To do: Retype each entry below exactly. Do not carry any image over.

Material supplied:
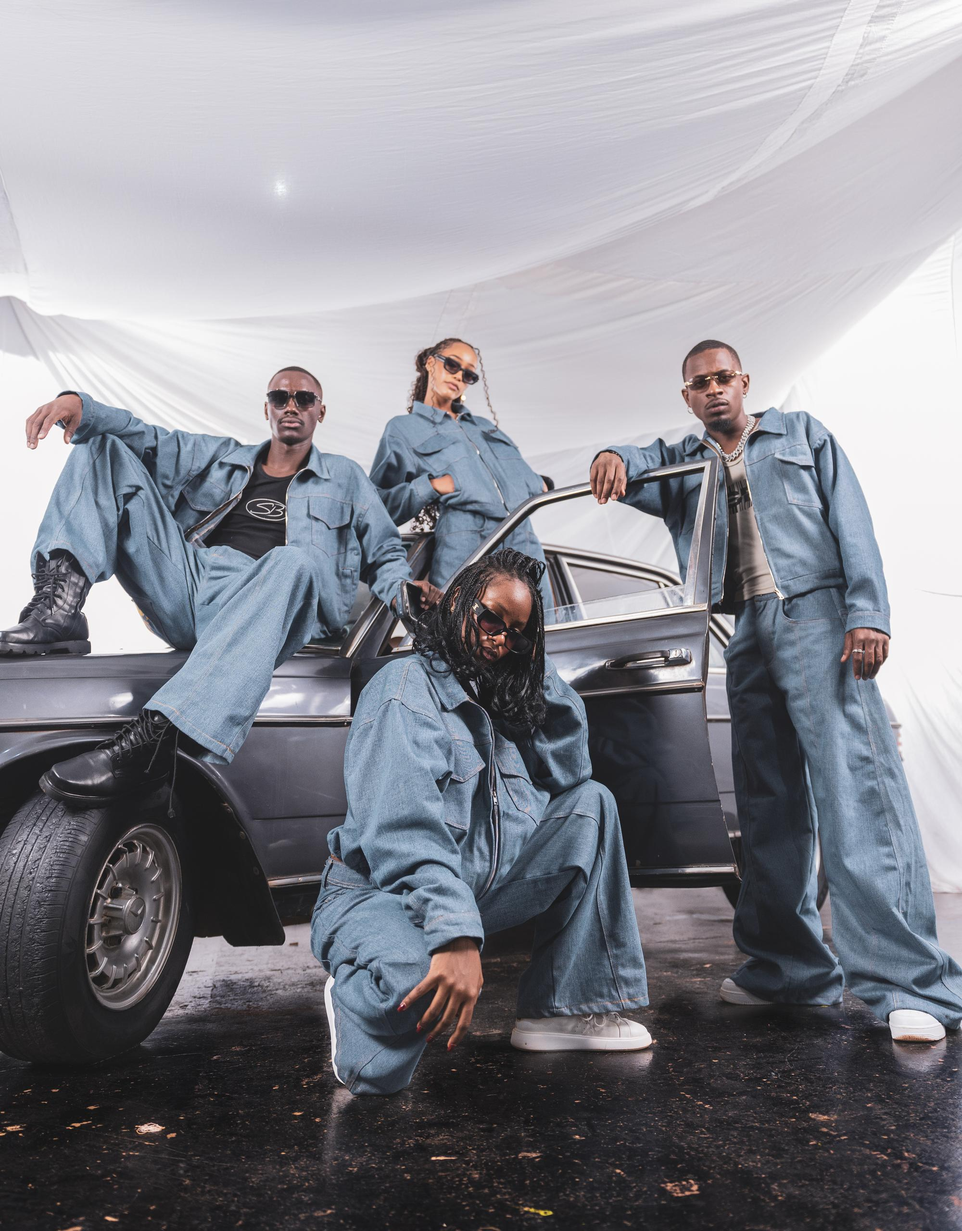
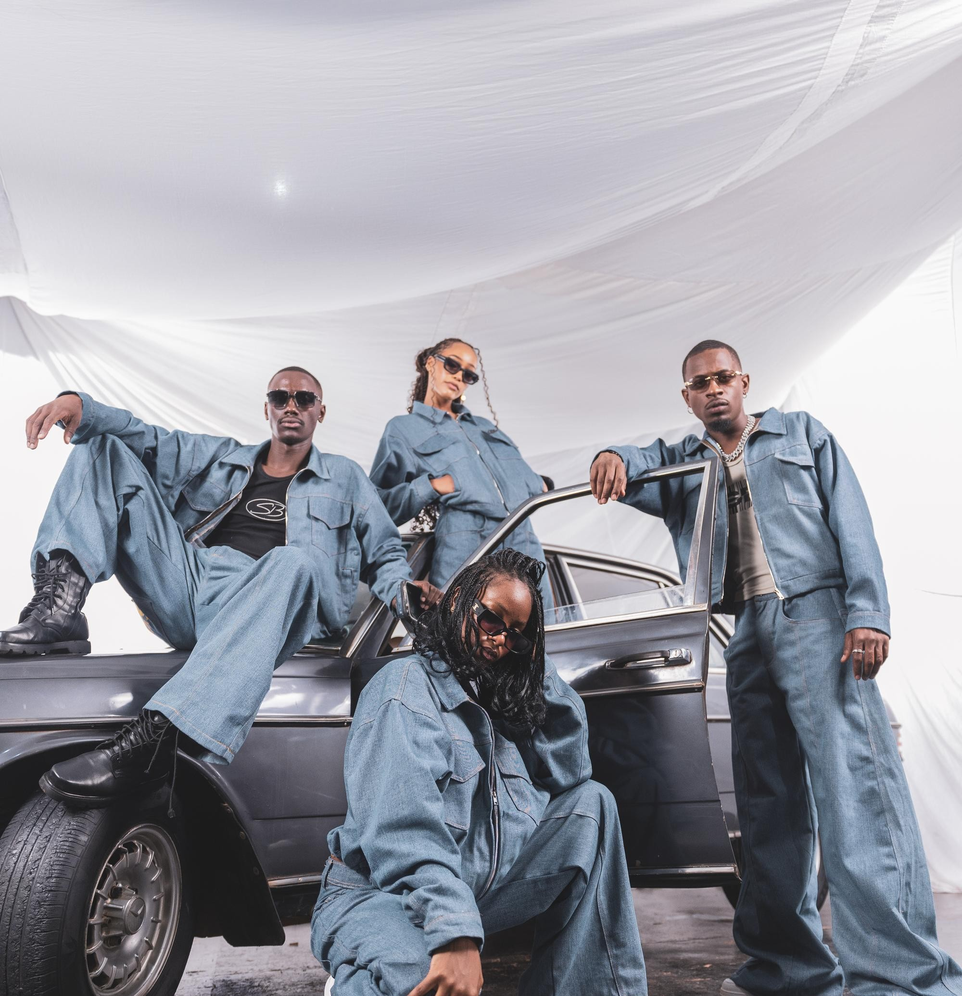
about page

diff --git a/src/pages/About/About.jsx b/src/pages/About/About.jsx
@@ -1,0 +1,51 @@
+// import React from "react";
+import hero from "../../assets/WhatsApp Image 2025-05-22 at 22.36.00.jpeg";
+import Header from "../../components/Navbar/Header";
+import Footer from "../../components/Footer/Footer";
+
+export default function AboutPage() {
+  return (
+    <div className="min-h-screen bg-black text-white font-sans">
+      <Header />
+
+      {/* Hero Section with Viewport Width and Fade Effect */}
+      <section className="relative w-screen h-[60vh] max-h-[800px] overflow-hidden">
+        {/* Hero Image */}
+        <img
+          src={hero}
+          alt="Hero"
+          className="w-full h-full object-cover object-center"
+        />
+
+        {/* Gradient Fade Overlay */}
+        <div className="absolute bottom-0 left-0 w-full h-1/3 bg-gradient-to-t from-black to-transparent" />
+      </section>
+
+      {/* Text Section with Smooth Transition */}
+      <section className="px-6 py-12 max-w-4xl mx-auto text-base md:text-lg leading-relaxed -mt-4">
+        <p className="mb-6">
+          Born in the underground scenes of Kampala, Speedball redefines urban
+          fashion through boundary-pushing designs. We're not just a clothing
+          brand - we're a movement blending street culture, music, and
+          contemporary African aesthetics.
+        </p>
+
+        <p className="mb-6">
+          Each drop is a curated experience, from our limited-edition denim
+          campaigns to collaborative artist collections. Our pieces are designed
+          for the creators, the nightlife icons, and those who treat the city as
+          their runway.
+        </p>
+
+        <p>
+          Through exclusive events and community initiatives, we've built more
+          than a brand - we've created a platform that elevates urban culture in
+          East Africa. Every stitch carries our ethos: premium quality, radical
+          self-expression, and undeniable edge.
+        </p>
+      </section>
+
+      <Footer />
+    </div>
+  );
+}
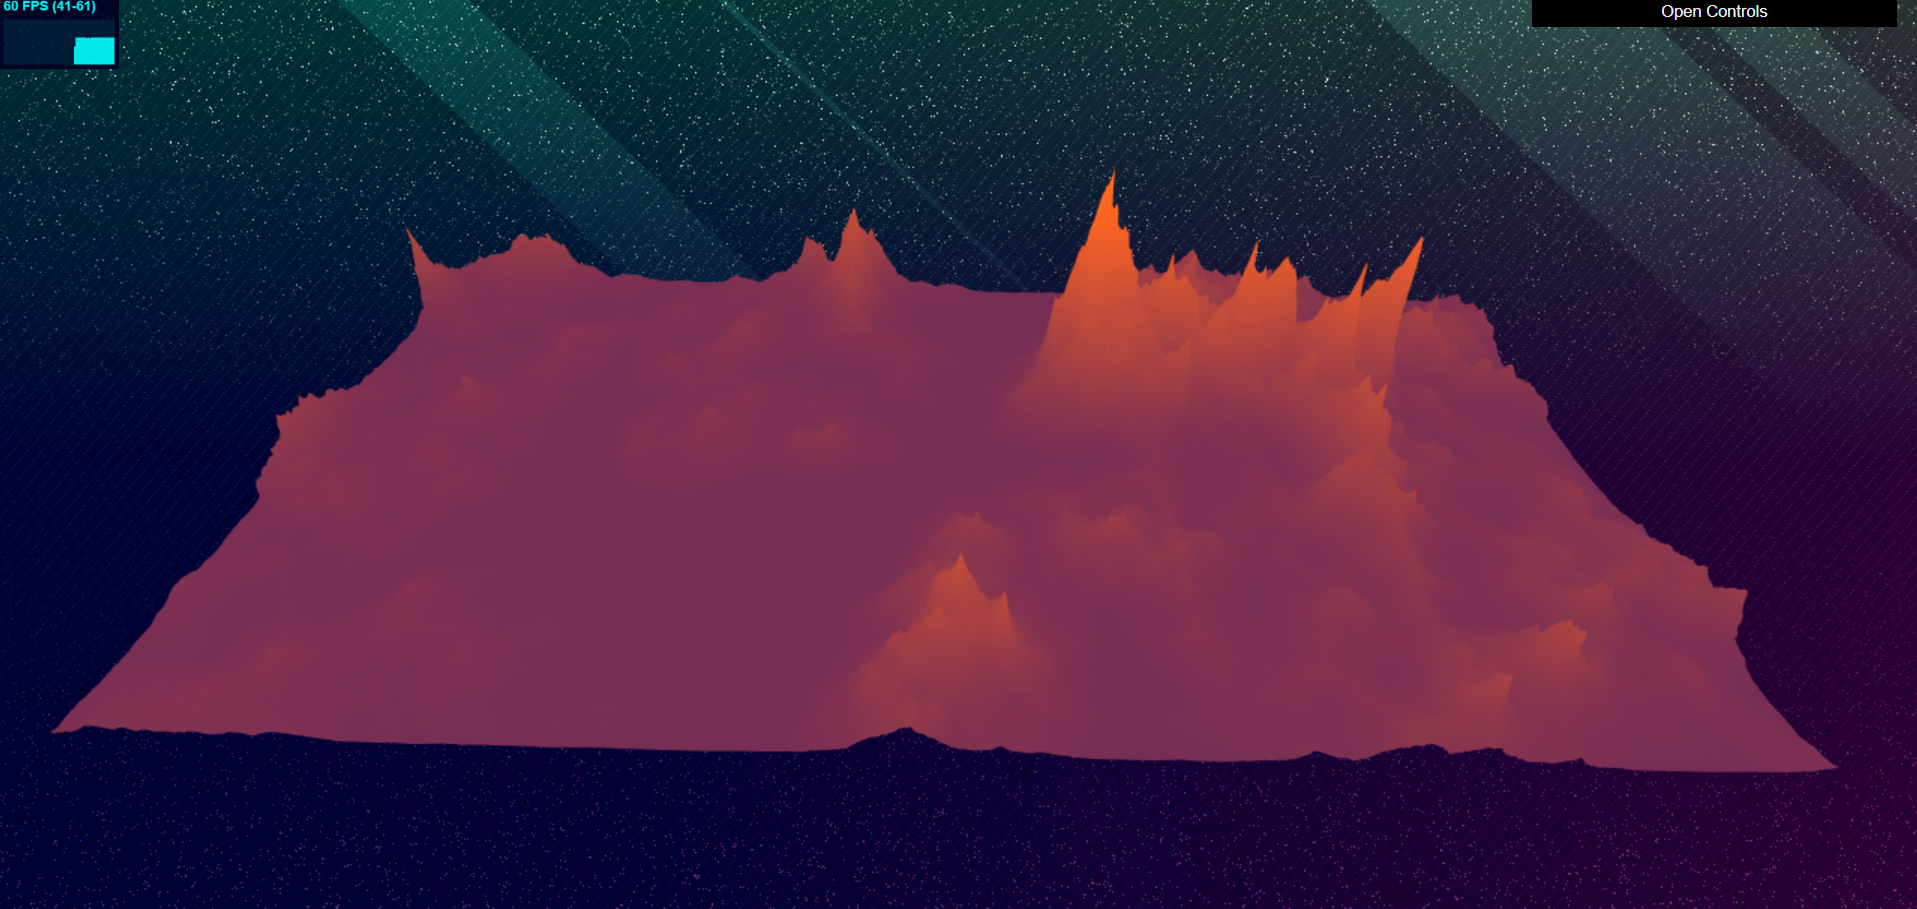
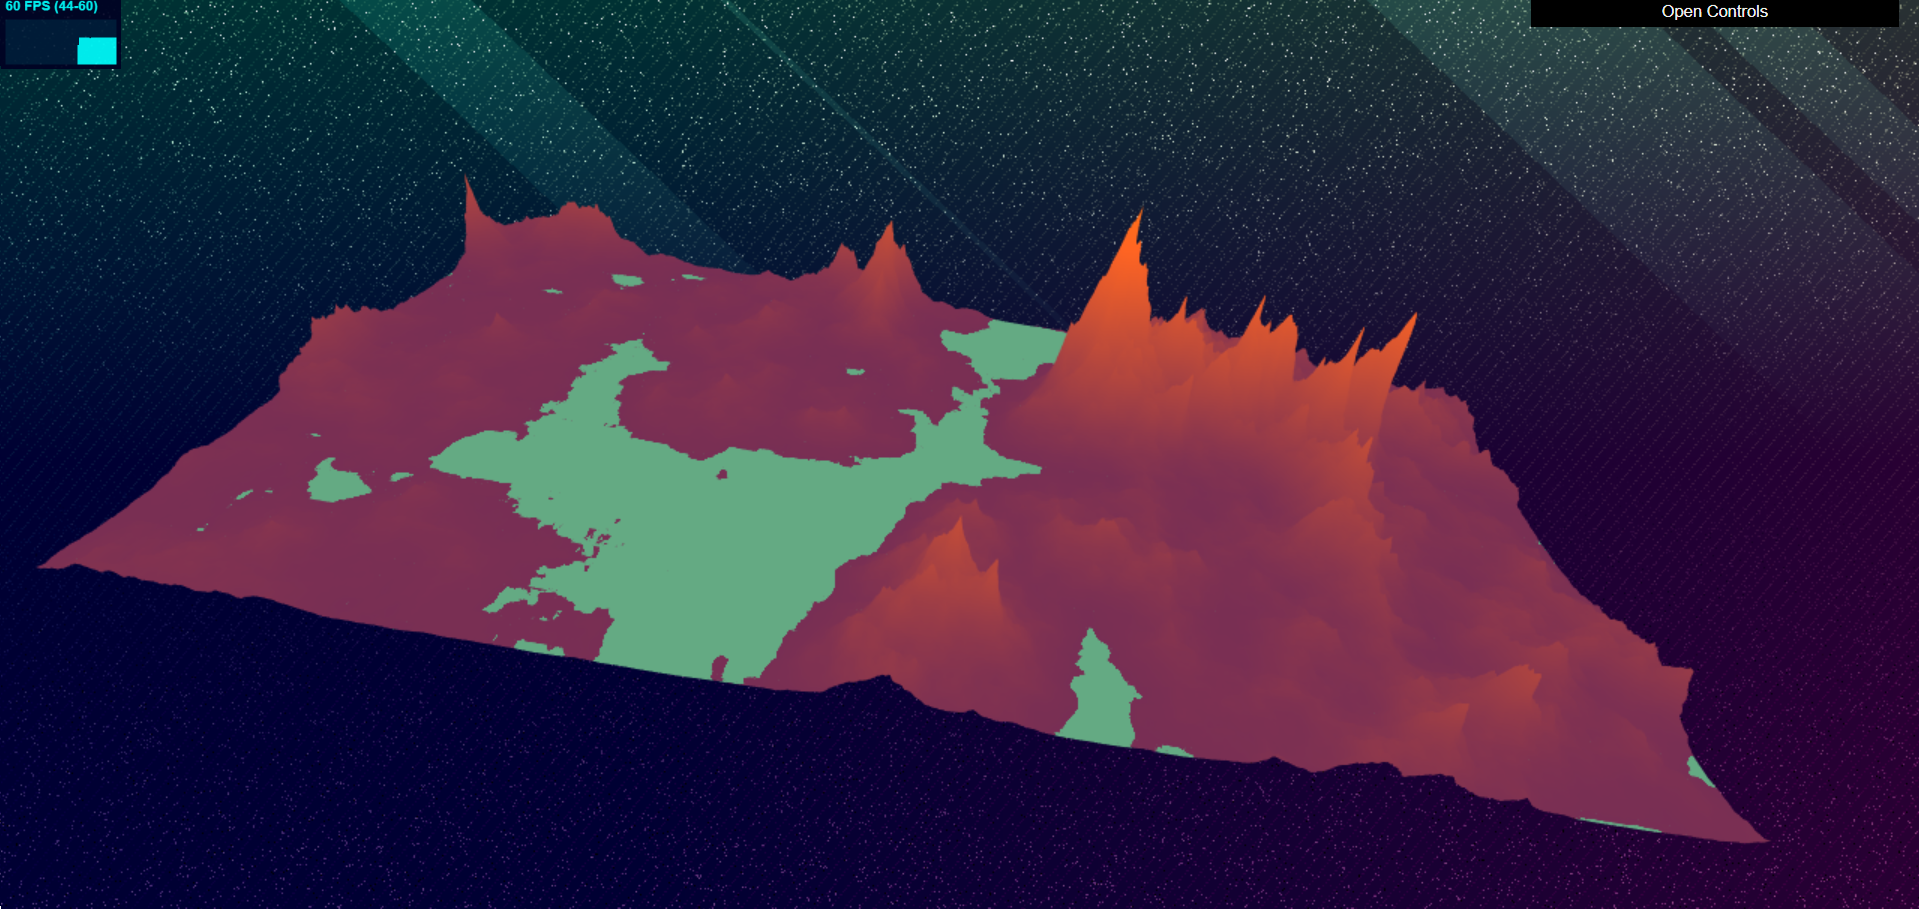
add more readme images

diff --git a/src/main.ts b/src/main.ts
@@ -12,6 +12,8 @@ import ShaderProgram, {Shader} from './rendering/gl/ShaderProgram';
 // This will be referred to by dat.GUI's functions that add GUI elements.
 const controls = {
   seaLevel: 0,
+  riverStart: 0.4,
+  riverEnd: 0.75,
   'Load Scene': loadScene, // A function pointer, essentially
 };
 
@@ -83,6 +85,8 @@ function main() {
   // Add controls to the gui
   const gui = new DAT.GUI();
   gui.add(controls, 'seaLevel', 0, 10).step(0.5);
+  gui.add(controls, 'riverStart', 0, 1).step(0.1);
+  gui.add(controls, 'riverEnd', 0, 5).step(0.25);
 
   // get canvas and webgl context
   const canvas = <HTMLCanvasElement> document.getElementById('canvas');

diff --git a/README.md b/README.md
@@ -5,29 +5,47 @@
 
 In addition to the class lectures and powerpoints, I consulted a few external resources for this project:
 - http://iquilezles.org/www/articles/warp/warp.htm, for implementing a perturbed FBM function.
-- https://static1.squarespace.com/static/58a1bc3c3e00be6bfe6c228c/t/58a4d25146c3c4233fb15cc2/1487196929690/ImplicitProceduralPlanetGeneration-Report.pdf, for inspiration.
+- https://static1.squarespace.com/static/58a1bc3c3e00be6bfe6c228c/t/58a4d25146c3c4233fb15cc2/1487196929690/ImplicitProceduralPlanetGeneration-Report.pdf, for approximating the gradient of a surface.
 
 # Live GitHub demo
-
-
+https://j9liu.github.io/hw1/
 
 # Sky Features
 
 The sky is a superposition of several simple functions, each of which is responsible for a different layer of the background.
 
+
+First, all the pixels were colored based on a linear gradient between a blue and a purple hue.
+linearly interpolated with the colors corresponding to the normals of the background plane's points.
 ![](sky01.png)
+
+Then, to produce the cartoon light rays, I experimented with an FBM noise function raised to an arbitrary exponent, which generated the overall placement of the rays based on the coordinates of the plane. The diagonal shape comes from adding the x and y coordinates together, and the angle of their slant is controlled by transforming the domain (multiplying these coordinates by scalars). The amount of light added is affected y coordinate, such that it fades out as it travels down the screen, ultimately cutting off at the half-way point.
 
 ![](sky02.png)
 
+The stars came from a custom hardcoded noise function that was called multiple times, both on the xy-coordinates and itself. I used two arbitrary thresholds to filter the amount of dots that appeared for two "layers" of stars, to create slight variation between their brightness.
+
 ![](sky03.png)
+
+Lastly, the smaller lines running through the sky were achieved in a similar way as the cartoon light rays. However, it is based on a custom noise function instead of the FBM, so there is no linear interpolation between values. Because of this, there are notable holes in these lines, as opposed to the solidness of the light rays.
 
 ![](sky04.png)
 ![](skyclose.png)
 
+Layering all of these effects on one another produces the stylistic night sky in the background.
 
-Layering all of these effects on one another 
 ![](sky05.png)
 
 # Terrain Features
 
+The terrain is meant to simulate a rocky, alien-esque landscape with its own (suspiciously colored) "water." I began with a typical 2D FBM function, which I then raised to an arbitrary exponent in order achieve mountains that towered notably over low-ranged areas. The base color of the mountains was achieved by linearly interpolating between a purple and orange hue, based on the height, while areas corresponding to the "water" were colored based on being below a height threshold.
+
 ![](terrain01.png)
+
+Since the standard shape of the FBM function showed fairly obviously throughthe mountains, I used more noise to vary the texture of the terrain. For all of the points above a certain height (so the land near the water wouldn't be distorted), I calculated the approximate gradient of the point, then used a perturbed FBM function to generate a noise value that determined how far along the gradient the point would be transformed. This resulted in more rocky, jagged mountains.
+
+![](terrain02.png)
+
+Since the pools of water were also fairly straightforward in appearance, I took all terrain that fell between a chosen height threshold and manually flattened them into rivers. This formed streams that followed the outline of the land while leaving some smaller strips of land for a somewhat marsh-like appearance.
+
+![](terrain03.png)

Response to the task:
about page

diff --git a/src/pages/About/About.jsx b/src/pages/About/About.jsx
@@ -1,0 +1,51 @@
+// import React from "react";
+import hero from "../../assets/WhatsApp Image 2025-05-22 at 22.36.00.jpeg";
+import Header from "../../components/Navbar/Header";
+import Footer from "../../components/Footer/Footer";
+
+export default function AboutPage() {
+  return (
+    <div className="min-h-screen bg-black text-white font-sans">
+      <Header />
+
+      {/* Hero Section with Viewport Width and Fade Effect */}
+      <section className="relative w-screen h-[60vh] max-h-[800px] overflow-hidden">
+        {/* Hero Image */}
+        <img
+          src={hero}
+          alt="Hero"
+          className="w-full h-full object-cover object-center"
+        />
+
+        {/* Gradient Fade Overlay */}
+        <div className="absolute bottom-0 left-0 w-full h-1/3 bg-gradient-to-t from-black to-transparent" />
+      </section>
+
+      {/* Text Section with Smooth Transition */}
+      <section className="px-6 py-12 max-w-4xl mx-auto text-base md:text-lg leading-relaxed -mt-4">
+        <p className="mb-6">
+          Born in the underground scenes of Kampala, Speedball redefines urban
+          fashion through boundary-pushing designs. We're not just a clothing
+          brand - we're a movement blending street culture, music, and
+          contemporary African aesthetics.
+        </p>
+
+        <p className="mb-6">
+          Each drop is a curated experience, from our limited-edition denim
+          campaigns to collaborative artist collections. Our pieces are designed
+          for the creators, the nightlife icons, and those who treat the city as
+          their runway.
+        </p>
+
+        <p>
+          Through exclusive events and community initiatives, we've built more
+          than a brand - we've created a platform that elevates urban culture in
+          East Africa. Every stitch carries our ethos: premium quality, radical
+          self-expression, and undeniable edge.
+        </p>
+      </section>
+
+      <Footer />
+    </div>
+  );
+}
add more readme images

diff --git a/src/main.ts b/src/main.ts
@@ -12,6 +12,8 @@ import ShaderProgram, {Shader} from './rendering/gl/ShaderProgram';
 // This will be referred to by dat.GUI's functions that add GUI elements.
 const controls = {
   seaLevel: 0,
+  riverStart: 0.4,
+  riverEnd: 0.75,
   'Load Scene': loadScene, // A function pointer, essentially
 };
 
@@ -83,6 +85,8 @@ function main() {
   // Add controls to the gui
   const gui = new DAT.GUI();
   gui.add(controls, 'seaLevel', 0, 10).step(0.5);
+  gui.add(controls, 'riverStart', 0, 1).step(0.1);
+  gui.add(controls, 'riverEnd', 0, 5).step(0.25);
 
   // get canvas and webgl context
   const canvas = <HTMLCanvasElement> document.getElementById('canvas');

diff --git a/README.md b/README.md
@@ -5,29 +5,47 @@
 
 In addition to the class lectures and powerpoints, I consulted a few external resources for this project:
 - http://iquilezles.org/www/articles/warp/warp.htm, for implementing a perturbed FBM function.
-- https://static1.squarespace.com/static/58a1bc3c3e00be6bfe6c228c/t/58a4d25146c3c4233fb15cc2/1487196929690/ImplicitProceduralPlanetGeneration-Report.pdf, for inspiration.
+- https://static1.squarespace.com/static/58a1bc3c3e00be6bfe6c228c/t/58a4d25146c3c4233fb15cc2/1487196929690/ImplicitProceduralPlanetGeneration-Report.pdf, for approximating the gradient of a surface.
 
 # Live GitHub demo
-
-
+https://j9liu.github.io/hw1/
 
 # Sky Features
 
 The sky is a superposition of several simple functions, each of which is responsible for a different layer of the background.
 
+
+First, all the pixels were colored based on a linear gradient between a blue and a purple hue.
+linearly interpolated with the colors corresponding to the normals of the background plane's points.
 ![](sky01.png)
+
+Then, to produce the cartoon light rays, I experimented with an FBM noise function raised to an arbitrary exponent, which generated the overall placement of the rays based on the coordinates of the plane. The diagonal shape comes from adding the x and y coordinates together, and the angle of their slant is controlled by transforming the domain (multiplying these coordinates by scalars). The amount of light added is affected y coordinate, such that it fades out as it travels down the screen, ultimately cutting off at the half-way point.
 
 ![](sky02.png)
 
+The stars came from a custom hardcoded noise function that was called multiple times, both on the xy-coordinates and itself. I used two arbitrary thresholds to filter the amount of dots that appeared for two "layers" of stars, to create slight variation between their brightness.
+
 ![](sky03.png)
+
+Lastly, the smaller lines running through the sky were achieved in a similar way as the cartoon light rays. However, it is based on a custom noise function instead of the FBM, so there is no linear interpolation between values. Because of this, there are notable holes in these lines, as opposed to the solidness of the light rays.
 
 ![](sky04.png)
 ![](skyclose.png)
 
+Layering all of these effects on one another produces the stylistic night sky in the background.
 
-Layering all of these effects on one another 
 ![](sky05.png)
 
 # Terrain Features
 
+The terrain is meant to simulate a rocky, alien-esque landscape with its own (suspiciously colored) "water." I began with a typical 2D FBM function, which I then raised to an arbitrary exponent in order achieve mountains that towered notably over low-ranged areas. The base color of the mountains was achieved by linearly interpolating between a purple and orange hue, based on the height, while areas corresponding to the "water" were colored based on being below a height threshold.
+
 ![](terrain01.png)
+
+Since the standard shape of the FBM function showed fairly obviously throughthe mountains, I used more noise to vary the texture of the terrain. For all of the points above a certain height (so the land near the water wouldn't be distorted), I calculated the approximate gradient of the point, then used a perturbed FBM function to generate a noise value that determined how far along the gradient the point would be transformed. This resulted in more rocky, jagged mountains.
+
+![](terrain02.png)
+
+Since the pools of water were also fairly straightforward in appearance, I took all terrain that fell between a chosen height threshold and manually flattened them into rivers. This formed streams that followed the outline of the land while leaving some smaller strips of land for a somewhat marsh-like appearance.
+
+![](terrain03.png)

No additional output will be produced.